CONTENTS: Preface. Introduction: theology, law and the sociology of Muslim divorce practices in India/Imtiaz Ahmad. 1. Between two worlds: divorce among Asamiya Muslims of Guwahati/Anindita Dasgupta. 2. Muslim women’s divorce and remarriage in a town of western Uttar Pradesh/Zakiya Rafat. 3. A ‘Uniform Customary Code’? marital breakdown and women’s economic entitlements in rural Bijnor/Patricia Jeffery. 4. Muslim women in the Indian family courts: a report from Chennai/Sylvia Vatuk. 5. Divorce and separation among Muslims in West Bengal/Syed Abdul Hafiz Moinuddin. 6. Personalizing Islam in communicating divorce/Mohammad Talib. 7. Cunning, deceit and vindictiveness: case studies of divorced Muslim women and men in North India/Sabeeha Bano. 8. Chowdu (divorcee): a study of divorced women among the Rajamundari Muslims of Andhra Pradesh/Shaikh Abdul Azeez Saheb. 9. Muslim women and divorce: two case studies/Malika B. Mistry. 10. Male privilege, female anguish: divorce and remarriage among Muslims in Bihar/Sabiha Hussain. 11. Divorce and remarriage among Muslims of Jammu and Kashmir: a socio-legal study/Nisar Ahmad Ganai. 12. A long way to go: divorce practices among Muslim families of Hyderabad city/Jameela Nishat. 13. Mehr and divorce among Muslims in Mirzapur district of Eastern Uttar Pradesh/Muniza Rafique Khan. 14. Muslim Women and the Dowry Prohibition Act, 1961: a study of selected divorce cases/Mohammad Arif Rasheed. 15. Muslim divorce and the discourse around Muslim personal law/Geetnjali Gangoli. 16. Muslim law of divorce in India: a legal reflection/Seema Durrany. 17. Divorce and remarriage among Indian Muslims: a sociological reflection/Abdul Waheed.

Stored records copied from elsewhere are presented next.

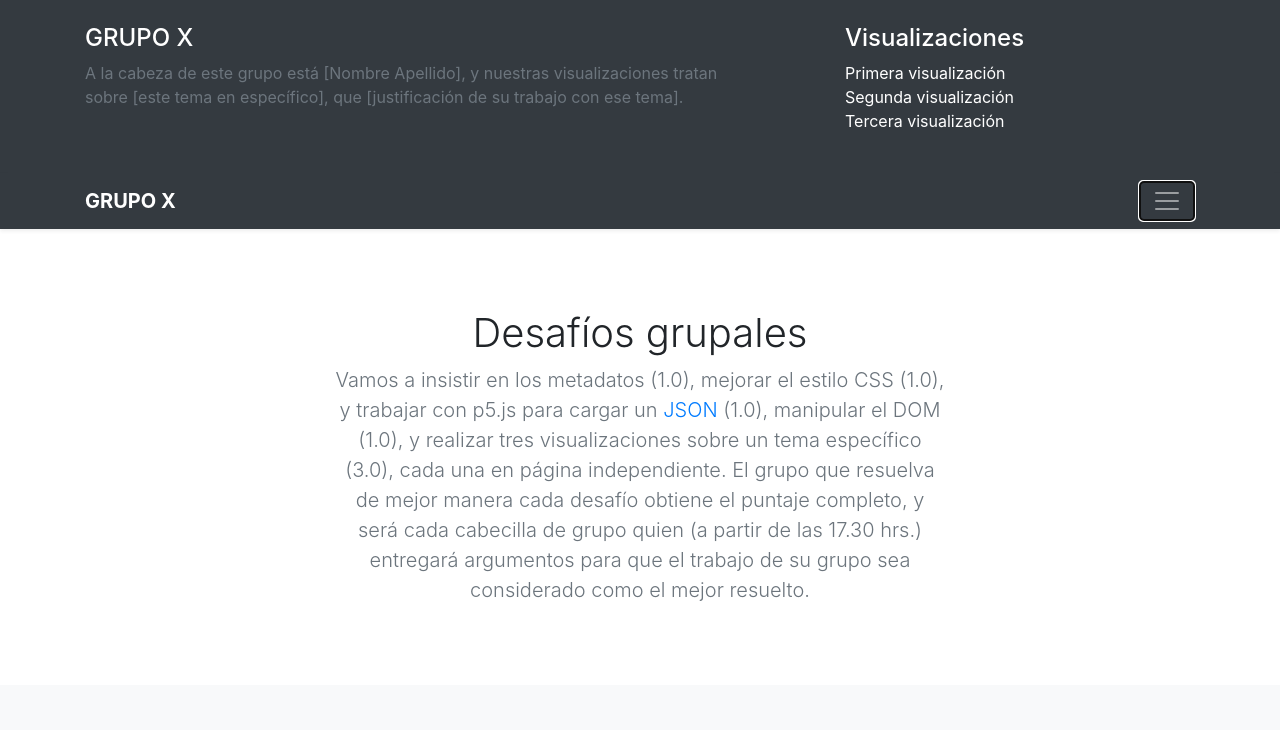
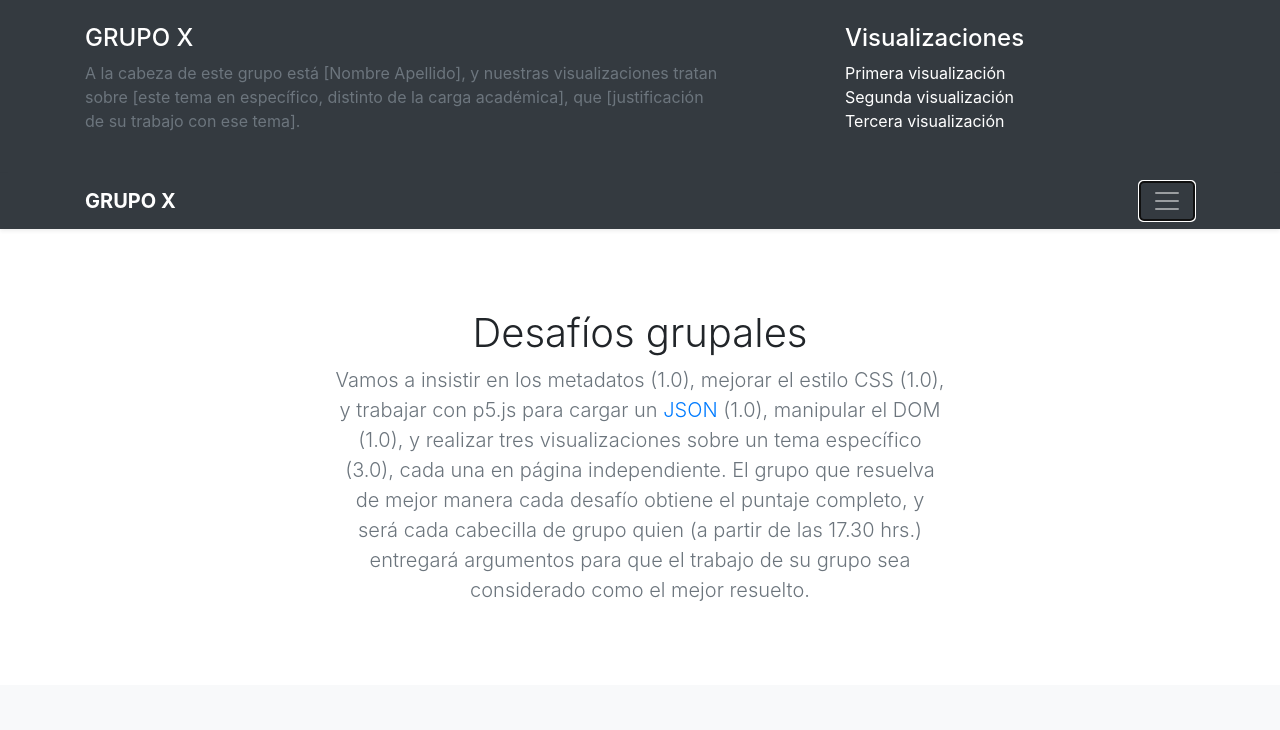
Before and after one commit to bachiloglu/DGP502-2019, a plain HTML site: page clase-11/index.html in a window 1280 px wide. Both pictures are taken after a click on the button "Toggle navigation". Shown: the top 730 px of the page. Drawn offline with nearby package versions, Linux system fonts and the light colour scheme; no server answers.

Commit message:
Update index.html

```diff
--- a/clase-11/index.html
+++ b/clase-11/index.html
@@ -20,7 +20,7 @@
       <div class="row">
         <div class="col-sm-8 col-md-7 py-4">
           <h4 class="text-white">GRUPO X</h4>
-          <p class="text-muted">A la cabeza de este grupo está [Nombre Apellido], y nuestras visualizaciones tratan sobre [este tema en específico], que [justificación de su trabajo con ese tema].</p>
+          <p class="text-muted">A la cabeza de este grupo está [Nombre Apellido], y nuestras visualizaciones tratan sobre [este tema en específico, distinto de la carga académica], que [justificación de su trabajo con ese tema].</p>
         </div>
         <div class="col-sm-4 offset-md-1 py-4">
           <h4 class="text-white">Visualizaciones</h4>
```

Divorce is usually studied in terms of two distinct perspectives. One focuses on the procedure laid down for giving the seal of final authority to a divorce. The other explores the processes that are set in motion once the stability of a marriage is threatened. The latter perspective does not see divorce in isolation but treats it in the wider context of social structure. When divorce in Muslim communities is discussed, the tendency quite often is to place theology and law at the centre. This book recognizes that divorce in Muslim communities entails substantial theological and legal dimensions, but takes as its point of departure the view that it is only by placing divorce in the social and cultural context that meaningful conclusions can be arrived at. It examines, in the light of empirical evidence, the incidence of divorce and separation, the social and other causes due to which divorce and separation takes place, and the position of divorced women in society as well as their prospects of remarriage. In the process substantial methodological and theoretical questions relevant to the study of divorce as a social phenomenon are raised. The book has an immediate practical aim as well. Muslim law of divorce, particularly the provision of triple divorce, which vests a unilateral right in the husband to pronounce a summary divorce upon his wife, has been the subject of considerable controversy. Essentially, the papers brought together in this book are sociological analyses of divorce and remarriage among Muslims in India and the data thrown up as part of these analyses should clear some points in the controversy.